• **TASK TO CARRY OUT**
What lines in the material hold the string "with"? Return every one of them.

________________________

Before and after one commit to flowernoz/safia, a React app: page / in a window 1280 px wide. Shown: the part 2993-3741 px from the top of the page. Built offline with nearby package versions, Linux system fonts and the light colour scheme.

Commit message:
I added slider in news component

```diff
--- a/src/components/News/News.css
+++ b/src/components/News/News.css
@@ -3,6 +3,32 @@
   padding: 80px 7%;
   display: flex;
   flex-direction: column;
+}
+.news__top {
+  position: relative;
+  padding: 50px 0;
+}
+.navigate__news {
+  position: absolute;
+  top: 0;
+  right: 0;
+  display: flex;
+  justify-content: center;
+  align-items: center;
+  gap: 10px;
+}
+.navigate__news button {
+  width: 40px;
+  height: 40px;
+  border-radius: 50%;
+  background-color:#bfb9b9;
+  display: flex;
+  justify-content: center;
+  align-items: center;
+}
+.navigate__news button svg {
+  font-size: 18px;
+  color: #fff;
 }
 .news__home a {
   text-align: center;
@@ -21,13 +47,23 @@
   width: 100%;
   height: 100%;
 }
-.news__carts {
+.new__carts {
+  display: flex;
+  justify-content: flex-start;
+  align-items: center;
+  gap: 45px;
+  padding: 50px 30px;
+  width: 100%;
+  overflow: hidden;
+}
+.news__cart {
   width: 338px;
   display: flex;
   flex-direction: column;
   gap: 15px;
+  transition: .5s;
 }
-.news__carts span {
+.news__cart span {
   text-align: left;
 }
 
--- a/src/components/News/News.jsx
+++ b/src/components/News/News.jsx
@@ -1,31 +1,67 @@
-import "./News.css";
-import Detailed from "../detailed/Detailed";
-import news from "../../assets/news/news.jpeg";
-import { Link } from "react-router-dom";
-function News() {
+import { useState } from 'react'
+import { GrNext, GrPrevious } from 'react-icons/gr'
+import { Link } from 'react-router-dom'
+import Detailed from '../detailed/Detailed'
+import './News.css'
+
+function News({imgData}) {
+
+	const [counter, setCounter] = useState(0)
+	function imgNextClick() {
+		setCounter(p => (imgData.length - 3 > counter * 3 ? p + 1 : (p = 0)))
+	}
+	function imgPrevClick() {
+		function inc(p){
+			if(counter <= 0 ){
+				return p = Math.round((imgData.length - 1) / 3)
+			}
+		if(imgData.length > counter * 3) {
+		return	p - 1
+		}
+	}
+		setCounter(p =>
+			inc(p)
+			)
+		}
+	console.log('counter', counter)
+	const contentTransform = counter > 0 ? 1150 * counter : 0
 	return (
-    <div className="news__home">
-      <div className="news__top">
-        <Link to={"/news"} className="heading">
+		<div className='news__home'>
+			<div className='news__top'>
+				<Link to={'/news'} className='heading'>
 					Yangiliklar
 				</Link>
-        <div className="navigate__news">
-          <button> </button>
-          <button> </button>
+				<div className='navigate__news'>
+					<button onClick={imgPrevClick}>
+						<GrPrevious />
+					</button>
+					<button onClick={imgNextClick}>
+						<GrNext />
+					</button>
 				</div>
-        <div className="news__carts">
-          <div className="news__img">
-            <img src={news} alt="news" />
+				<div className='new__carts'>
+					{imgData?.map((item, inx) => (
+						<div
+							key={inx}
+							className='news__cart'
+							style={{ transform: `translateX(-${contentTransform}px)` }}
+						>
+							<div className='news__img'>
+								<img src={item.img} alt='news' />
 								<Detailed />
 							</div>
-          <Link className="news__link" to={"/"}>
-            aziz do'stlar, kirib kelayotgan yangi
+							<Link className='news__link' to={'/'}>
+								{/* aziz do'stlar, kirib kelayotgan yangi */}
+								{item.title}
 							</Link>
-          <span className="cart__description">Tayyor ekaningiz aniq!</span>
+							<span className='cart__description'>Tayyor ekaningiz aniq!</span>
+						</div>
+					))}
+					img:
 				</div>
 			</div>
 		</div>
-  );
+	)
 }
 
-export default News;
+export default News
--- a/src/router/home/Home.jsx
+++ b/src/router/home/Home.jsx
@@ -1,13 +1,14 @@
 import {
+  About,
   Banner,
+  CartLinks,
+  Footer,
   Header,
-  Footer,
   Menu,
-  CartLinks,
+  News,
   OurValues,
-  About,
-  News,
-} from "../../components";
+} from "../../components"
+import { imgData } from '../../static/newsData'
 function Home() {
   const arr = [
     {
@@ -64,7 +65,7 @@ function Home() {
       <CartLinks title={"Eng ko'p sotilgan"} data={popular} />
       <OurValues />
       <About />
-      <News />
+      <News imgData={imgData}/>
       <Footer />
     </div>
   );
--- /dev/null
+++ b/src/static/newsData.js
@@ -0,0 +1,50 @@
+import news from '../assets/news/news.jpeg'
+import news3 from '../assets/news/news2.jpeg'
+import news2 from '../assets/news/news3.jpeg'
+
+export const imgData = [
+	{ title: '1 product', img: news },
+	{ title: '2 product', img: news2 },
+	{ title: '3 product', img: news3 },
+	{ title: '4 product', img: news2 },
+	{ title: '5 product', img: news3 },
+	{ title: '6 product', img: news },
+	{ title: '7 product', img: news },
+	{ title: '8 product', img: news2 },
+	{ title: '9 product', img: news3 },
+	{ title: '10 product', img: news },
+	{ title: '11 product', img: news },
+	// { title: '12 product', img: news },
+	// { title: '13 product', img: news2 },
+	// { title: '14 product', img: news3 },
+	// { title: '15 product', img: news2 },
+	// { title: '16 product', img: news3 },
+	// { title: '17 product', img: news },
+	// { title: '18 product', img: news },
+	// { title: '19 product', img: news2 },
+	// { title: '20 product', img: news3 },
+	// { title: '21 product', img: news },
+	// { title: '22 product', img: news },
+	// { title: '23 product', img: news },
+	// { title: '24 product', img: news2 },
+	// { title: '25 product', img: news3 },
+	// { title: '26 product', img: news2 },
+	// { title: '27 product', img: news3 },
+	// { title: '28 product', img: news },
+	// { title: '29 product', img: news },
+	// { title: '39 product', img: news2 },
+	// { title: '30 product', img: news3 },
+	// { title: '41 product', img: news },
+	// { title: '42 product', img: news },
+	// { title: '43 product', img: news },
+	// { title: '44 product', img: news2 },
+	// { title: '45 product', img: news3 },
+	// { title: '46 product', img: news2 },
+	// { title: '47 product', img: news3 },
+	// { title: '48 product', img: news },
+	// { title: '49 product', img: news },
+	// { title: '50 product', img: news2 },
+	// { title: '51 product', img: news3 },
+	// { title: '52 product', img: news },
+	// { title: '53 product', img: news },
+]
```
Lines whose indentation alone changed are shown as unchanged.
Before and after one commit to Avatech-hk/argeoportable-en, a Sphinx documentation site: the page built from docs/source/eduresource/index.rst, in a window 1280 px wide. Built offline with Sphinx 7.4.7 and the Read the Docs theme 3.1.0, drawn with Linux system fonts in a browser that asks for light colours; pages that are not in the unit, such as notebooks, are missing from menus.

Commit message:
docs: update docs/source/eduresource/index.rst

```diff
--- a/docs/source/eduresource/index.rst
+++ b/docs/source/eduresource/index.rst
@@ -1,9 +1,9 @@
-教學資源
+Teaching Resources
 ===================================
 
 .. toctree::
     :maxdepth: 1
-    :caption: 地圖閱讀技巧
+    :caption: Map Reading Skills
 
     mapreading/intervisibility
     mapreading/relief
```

________________________

• **RESULT FOR THIS EXERCISE**
Before and after one commit to flowernoz/safia, a React app: page / in a window 1280 px wide. Shown: the part 2993-3741 px from the top of the page. Built offline with nearby package versions, Linux system fonts and the light colour scheme.
Before and after one commit to Avatech-hk/argeoportable-en, a Sphinx documentation site: the page built from docs/source/eduresource/index.rst, in a window 1280 px wide. Built offline with Sphinx 7.4.7 and the Read the Docs theme 3.1.0, drawn with Linux system fonts in a browser that asks for light colours; pages that are not in the unit, such as notebooks, are missing from menus.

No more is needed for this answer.